Your reply is to be the lines below, exactly as written, with images omitted.

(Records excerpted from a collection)
..............................

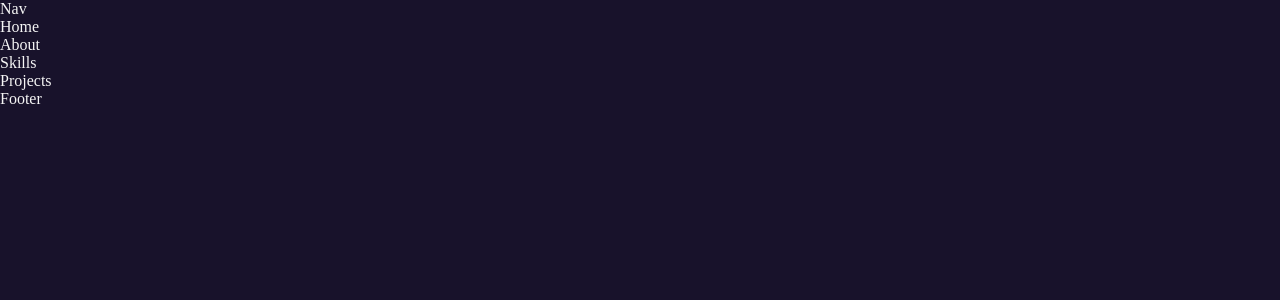
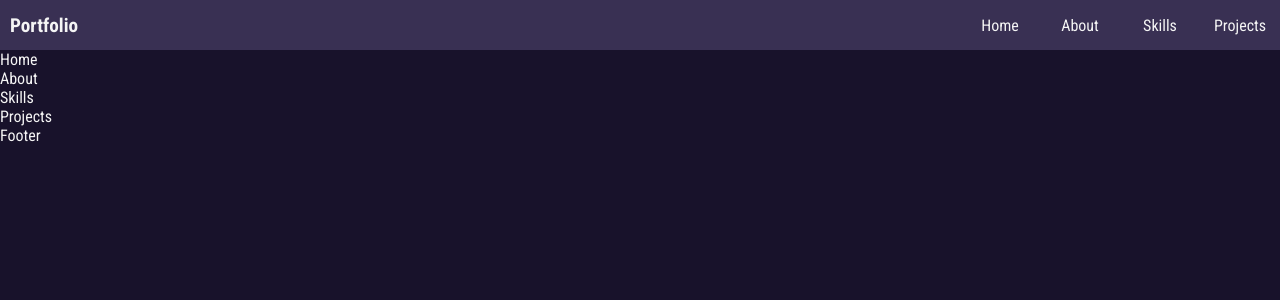
Before and after one commit to Koksiarz100/Portfolio, a React (Vite) app: page / in a window 1280 px wide. Shown: the top 300 px of the page. Built offline with nearby package versions, Linux system fonts and the light colour scheme.

Commit message:
some nav work

```diff
--- a/index.scss
+++ b/index.scss
@@ -1,12 +1,9 @@
-$font-color: #f5f5f5;
-$primary-color: #18122B;
-$secondary-color: #18122B;
-$tertiary-color: #443C68;
-$quaternary-color: #635985;
+@use './src/base.scss';
 
 body {
-  background-color: $primary-color;
+  background-color: base.$primary-color;
   padding: 0;
   margin: 0;
-  color: $font-color;
+  color: base.$font-color;
+  font-family: base.$font-stack;
 }
--- a/src/App.scss
+++ b/src/App.scss
@@ -1,7 +1,5 @@
 .app-wrapper {
   display: flex;
   flex-direction: column;
-  align-items: center;
-  justify-content: center;
-  width: 100vw;
+  padding-top: 50px;
 }
--- a/src/App.tsx
+++ b/src/App.tsx
@@ -9,7 +9,7 @@ import './App.scss'
 
 function App() {
   return (
-    <div className="App-wrapper">
+    <div className="app-wrapper">
       <Nav />
       <Home />
       <About />
--- /dev/null
+++ b/src/base.scss
@@ -0,0 +1,9 @@
+@import url('https://fonts.googleapis.com/css2?family=Roboto+Condensed:ital,wght@0,400;0,700;1,400;1,700&display=swap');
+
+$font-stack: 'Roboto Condensed', sans-serif;
+$font-color: #f5f5f5;
+
+$primary-color: #18122B;
+$secondary-color: #393053;
+$tertiary-color: #443C68;
+$quaternary-color: #635985;
--- a/src/components/nav/Nav.tsx
+++ b/src/components/nav/Nav.tsx
@@ -1,10 +1,22 @@
 import React from 'react'
 import './nav.scss'
+import hamburger from '../../assets/hamburger-light.png'
 
 function Nav() {
   return (
     <div className='nav-wrapper'>
-      Nav
+      <div className='nav-logo'>
+        Portfolio
+      </div>
+      <div className='nav-hamburger'>
+        <img src={hamburger} alt='hamburger menu' id='nav-hamburger'/>
+      </div>
+      <div className='nav-list-wrapper'>
+        <li><a href='#home'>Home</a></li>
+        <li><a href='#about'>About</a></li>
+        <li><a href='#skills'>Skills</a></li>
+        <li><a href='#projects'>Projects</a></li>
+      </div>
     </div>
   )
 }
--- a/src/components/nav/nav.scss
+++ b/src/components/nav/nav.scss
@@ -0,0 +1,66 @@
+@use '../../base';
+
+.nav-wrapper {
+  display: flex;
+  justify-content: space-between;
+  align-items: center;
+  width: 100vw;
+  background-color: base.$secondary-color;
+  height: 50px;
+  position: fixed;
+  top: 0;
+  z-index: 2;
+
+  #nav-hamburger {
+    width: 30px;
+    height: 30px;
+    position: absolute;
+    right: 10px;
+    top: 10px;
+    display: none;
+    cursor: pointer;
+
+    @media screen and (max-width: 768px) {
+      display: block;
+    }
+  }
+
+  .nav-logo {
+    display: flex;
+    align-items: center;
+    color: base.$font-color;
+    padding-left: 10px;
+    font-size: 1.2rem;
+    font-weight: 700;
+    text-decoration: none;
+  }
+
+  .nav-list-wrapper {
+    display: flex;
+    align-items: center;
+
+    li {
+      list-style: none;
+
+      @media screen and (max-width: 768px) {
+        display: none;
+      }
+
+      a {
+        display: flex;
+        align-items: center;
+        justify-content: center;
+        width: 80px;
+        height: 50px;
+        text-decoration: none;
+        color: base.$font-color;
+        font-weight: 400;
+        font-size: 1rem;
+      }
+
+      a:hover {
+        background-color: base.$tertiary-color;
+      }
+    }
+  }
+}
```
Also changed, not shown: src/assets/hamburger-light.png (added), src/assets/nav-dark.png (added).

..............................

Answer:
Before and after one commit to Koksiarz100/Portfolio, a React (Vite) app: page / in a window 1280 px wide. Shown: the top 300 px of the page. Built offline with nearby package versions, Linux system fonts and the light colour scheme.

Commit message:
some nav work

```diff
--- a/index.scss
+++ b/index.scss
@@ -1,12 +1,9 @@
-$font-color: #f5f5f5;
-$primary-color: #18122B;
-$secondary-color: #18122B;
-$tertiary-color: #443C68;
-$quaternary-color: #635985;
+@use './src/base.scss';
 
 body {
-  background-color: $primary-color;
+  background-color: base.$primary-color;
   padding: 0;
   margin: 0;
-  color: $font-color;
+  color: base.$font-color;
+  font-family: base.$font-stack;
 }
--- a/src/App.scss
+++ b/src/App.scss
@@ -1,7 +1,5 @@
 .app-wrapper {
   display: flex;
   flex-direction: column;
-  align-items: center;
-  justify-content: center;
-  width: 100vw;
+  padding-top: 50px;
 }
--- a/src/App.tsx
+++ b/src/App.tsx
@@ -9,7 +9,7 @@ import './App.scss'
 
 function App() {
   return (
-    <div className="App-wrapper">
+    <div className="app-wrapper">
       <Nav />
       <Home />
       <About />
--- /dev/null
+++ b/src/base.scss
@@ -0,0 +1,9 @@
+@import url('https://fonts.googleapis.com/css2?family=Roboto+Condensed:ital,wght@0,400;0,700;1,400;1,700&display=swap');
+
+$font-stack: 'Roboto Condensed', sans-serif;
+$font-color: #f5f5f5;
+
+$primary-color: #18122B;
+$secondary-color: #393053;
+$tertiary-color: #443C68;
+$quaternary-color: #635985;
--- a/src/components/nav/Nav.tsx
+++ b/src/components/nav/Nav.tsx
@@ -1,10 +1,22 @@
 import React from 'react'
 import './nav.scss'
+import hamburger from '../../assets/hamburger-light.png'
 
 function Nav() {
   return (
     <div className='nav-wrapper'>
-      Nav
+      <div className='nav-logo'>
+        Portfolio
+      </div>
+      <div className='nav-hamburger'>
+        <img src={hamburger} alt='hamburger menu' id='nav-hamburger'/>
+      </div>
+      <div className='nav-list-wrapper'>
+        <li><a href='#home'>Home</a></li>
+        <li><a href='#about'>About</a></li>
+        <li><a href='#skills'>Skills</a></li>
+        <li><a href='#projects'>Projects</a></li>
+      </div>
     </div>
   )
 }
--- a/src/components/nav/nav.scss
+++ b/src/components/nav/nav.scss
@@ -0,0 +1,66 @@
+@use '../../base';
+
+.nav-wrapper {
+  display: flex;
+  justify-content: space-between;
+  align-items: center;
+  width: 100vw;
+  background-color: base.$secondary-color;
+  height: 50px;
+  position: fixed;
+  top: 0;
+  z-index: 2;
+
+  #nav-hamburger {
+    width: 30px;
+    height: 30px;
+    position: absolute;
+    right: 10px;
+    top: 10px;
+    display: none;
+    cursor: pointer;
+
+    @media screen and (max-width: 768px) {
+      display: block;
+    }
+  }
+
+  .nav-logo {
+    display: flex;
+    align-items: center;
+    color: base.$font-color;
+    padding-left: 10px;
+    font-size: 1.2rem;
+    font-weight: 700;
+    text-decoration: none;
+  }
+
+  .nav-list-wrapper {
+    display: flex;
+    align-items: center;
+
+    li {
+      list-style: none;
+
+      @media screen and (max-width: 768px) {
+        display: none;
+      }
+
+      a {
+        display: flex;
+        align-items: center;
+        justify-content: center;
+        width: 80px;
+        height: 50px;
+        text-decoration: none;
+        color: base.$font-color;
+        font-weight: 400;
+        font-size: 1rem;
+      }
+
+      a:hover {
+        background-color: base.$tertiary-color;
+      }
+    }
+  }
+}
```
Also changed, not shown: src/assets/hamburger-light.png (added), src/assets/nav-dark.png (added).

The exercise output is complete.